Applies to: Exchange Server 2010
Topic Last Modified: 2010-01-25
When you allow mobile phones or other mobile devices to synchronize with your Exchange 2010 server, you allow sensitive corporate information to be stored on small, portable devices that can be easily lost or stolen. Before you deploy Exchange ActiveSync, we recommend that you familiarize yourself with the various security settings you can configure to keep your corporate information safe. You can configure an authentication method for Exchange ActiveSync, deploy Exchange ActiveSync mailbox policies, and use remote device wipe to remove personal and corporate data from a lost or stolen mobile phone.
There are several security-related tasks you can perform on a server that's running Exchange ActiveSync. One of the most important tasks is to configure an authentication method. Exchange ActiveSync runs on a computer running Exchange 2010 that has the Client Access server role installed. This server role is installed with a default self-signed digital certificate. Although the self-signed certificate is supported for Exchange ActiveSync, it isn't the most secure method of authentication. For additional security, consider deploying a trusted certificate from a third-party commercial certification authority (CA) or a trusted Windows public key infrastructure (PKI) certification authority. For more information about how to configure a trusted digital certificate, see Configure SSL for Exchange ActiveSync.
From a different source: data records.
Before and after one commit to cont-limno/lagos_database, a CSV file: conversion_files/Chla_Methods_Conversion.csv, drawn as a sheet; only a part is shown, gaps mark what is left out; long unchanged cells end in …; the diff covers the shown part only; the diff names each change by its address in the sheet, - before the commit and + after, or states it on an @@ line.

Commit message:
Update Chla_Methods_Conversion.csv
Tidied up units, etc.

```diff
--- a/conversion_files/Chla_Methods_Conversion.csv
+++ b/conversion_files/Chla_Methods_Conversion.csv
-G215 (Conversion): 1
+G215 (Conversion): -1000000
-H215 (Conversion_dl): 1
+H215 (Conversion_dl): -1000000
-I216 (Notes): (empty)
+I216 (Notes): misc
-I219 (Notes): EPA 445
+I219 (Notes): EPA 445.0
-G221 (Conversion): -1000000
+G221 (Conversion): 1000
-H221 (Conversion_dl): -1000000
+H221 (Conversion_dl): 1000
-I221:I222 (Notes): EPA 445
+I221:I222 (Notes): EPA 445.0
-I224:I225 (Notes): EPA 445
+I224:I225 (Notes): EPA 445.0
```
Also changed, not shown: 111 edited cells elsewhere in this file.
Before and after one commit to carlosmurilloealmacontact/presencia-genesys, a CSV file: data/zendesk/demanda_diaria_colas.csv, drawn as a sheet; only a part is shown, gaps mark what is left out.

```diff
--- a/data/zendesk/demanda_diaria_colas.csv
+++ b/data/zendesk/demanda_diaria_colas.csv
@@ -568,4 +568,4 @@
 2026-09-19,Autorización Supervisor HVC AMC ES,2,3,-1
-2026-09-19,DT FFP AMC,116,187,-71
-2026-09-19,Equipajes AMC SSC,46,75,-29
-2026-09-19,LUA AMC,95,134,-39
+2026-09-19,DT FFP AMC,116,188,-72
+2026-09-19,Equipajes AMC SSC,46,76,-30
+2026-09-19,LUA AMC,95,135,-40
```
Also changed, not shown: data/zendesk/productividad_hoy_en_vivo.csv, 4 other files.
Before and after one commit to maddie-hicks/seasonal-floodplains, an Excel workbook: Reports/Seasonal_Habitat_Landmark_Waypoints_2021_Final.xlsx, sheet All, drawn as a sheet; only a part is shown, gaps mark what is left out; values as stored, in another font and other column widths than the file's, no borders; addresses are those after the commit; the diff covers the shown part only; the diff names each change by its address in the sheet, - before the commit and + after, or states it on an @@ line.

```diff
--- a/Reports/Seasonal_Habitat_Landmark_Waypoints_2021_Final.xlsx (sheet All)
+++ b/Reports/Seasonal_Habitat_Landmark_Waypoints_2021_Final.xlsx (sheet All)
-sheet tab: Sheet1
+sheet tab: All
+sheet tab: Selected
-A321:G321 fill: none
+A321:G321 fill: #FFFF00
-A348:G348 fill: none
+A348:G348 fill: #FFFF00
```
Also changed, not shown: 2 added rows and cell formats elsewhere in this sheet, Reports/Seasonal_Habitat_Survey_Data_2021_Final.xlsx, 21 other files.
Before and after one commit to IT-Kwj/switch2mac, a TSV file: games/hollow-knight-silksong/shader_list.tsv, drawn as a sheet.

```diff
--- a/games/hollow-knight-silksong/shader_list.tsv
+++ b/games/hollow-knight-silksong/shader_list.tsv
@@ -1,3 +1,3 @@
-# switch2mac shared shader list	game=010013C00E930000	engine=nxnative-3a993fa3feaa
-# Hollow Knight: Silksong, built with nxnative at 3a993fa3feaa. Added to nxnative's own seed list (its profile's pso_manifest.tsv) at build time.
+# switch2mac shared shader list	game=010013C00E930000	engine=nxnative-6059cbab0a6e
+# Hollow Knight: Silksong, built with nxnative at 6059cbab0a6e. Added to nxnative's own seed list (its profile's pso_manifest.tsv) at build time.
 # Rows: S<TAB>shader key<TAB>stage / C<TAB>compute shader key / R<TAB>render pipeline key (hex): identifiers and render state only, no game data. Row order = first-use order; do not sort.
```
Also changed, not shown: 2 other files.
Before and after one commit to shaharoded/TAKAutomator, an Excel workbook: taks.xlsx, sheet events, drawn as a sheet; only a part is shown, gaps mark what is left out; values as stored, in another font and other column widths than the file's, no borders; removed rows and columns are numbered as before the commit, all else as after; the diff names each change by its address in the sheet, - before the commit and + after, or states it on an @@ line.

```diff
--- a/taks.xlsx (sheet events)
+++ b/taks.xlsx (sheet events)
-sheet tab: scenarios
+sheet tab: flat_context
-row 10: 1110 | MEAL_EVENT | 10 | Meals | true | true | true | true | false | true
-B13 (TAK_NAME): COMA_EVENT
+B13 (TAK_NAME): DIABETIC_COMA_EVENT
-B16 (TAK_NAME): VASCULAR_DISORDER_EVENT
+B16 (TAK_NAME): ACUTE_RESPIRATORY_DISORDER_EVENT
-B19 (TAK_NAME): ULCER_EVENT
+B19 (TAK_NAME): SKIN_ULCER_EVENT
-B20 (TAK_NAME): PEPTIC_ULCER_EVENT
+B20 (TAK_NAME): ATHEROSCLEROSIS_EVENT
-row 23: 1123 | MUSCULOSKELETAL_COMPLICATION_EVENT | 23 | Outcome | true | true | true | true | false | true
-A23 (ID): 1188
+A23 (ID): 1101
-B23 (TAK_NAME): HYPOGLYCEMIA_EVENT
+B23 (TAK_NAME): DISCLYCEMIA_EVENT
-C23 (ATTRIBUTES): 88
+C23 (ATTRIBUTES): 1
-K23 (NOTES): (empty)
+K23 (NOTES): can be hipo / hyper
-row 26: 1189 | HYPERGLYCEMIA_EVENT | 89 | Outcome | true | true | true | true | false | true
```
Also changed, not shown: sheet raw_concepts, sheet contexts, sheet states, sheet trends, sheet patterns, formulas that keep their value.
In addition to deploying a trusted digital certificate, you should consider the different authentication methods that are available for Exchange ActiveSync. By default, when the Client Access server role is installed, Exchange ActiveSync is configured to use Basic authentication with Secure Sockets Layer (SSL). To provide increased security, consider changing your authentication method to Digest authentication or Integrated Windows authentication.
In addition to enhancing the security of the Exchange ActiveSync server, you should also consider enhancing the security of your users' mobile phones. There are several methods that you can use to enhance the security of mobile phones.
Exchange ActiveSync for Exchange 2010 enables you to create Exchange ActiveSync mailbox policies to apply a common set of security settings to a collection of users. These settings include the following:
Requiring a password
Specifying the minimum password length
Requiring numbers or special characters in the password
Designating how long a mobile phone can be inactive before the user is required to re-enter the password
Specifying that the mobile phone or mobile device be wiped if an incorrect password is entered more than a specific number of times
For more information about Exchange ActiveSync mailbox policies, see Managing Exchange ActiveSync with Policies.
Mobile phones can store sensitive data that belongs to your organization and provide access to many of your organization's resources. If a mobile phone is lost or stolen, that data can be compromised. Remote device wipe is a feature that enables the Exchange server to set a mobile phone to delete all data the next time that the mobile phone connects to the Exchange server. A remote device wipe effectively removes all synchronized information and personal settings from a mobile phone. This can be useful when a mobile phone is lost, stolen, or otherwise compromised.
|After a remote device wipe has occurred, data recovery is very difficult. However, no data removal process leaves a mobile phone or other mobile device as free from residual data as it is when it's new. Recovery of data from a mobile phone or other mobile device may still be possible using sophisticated tools.|
For more information about remote device wipe, see Understanding Remote Device Wipe.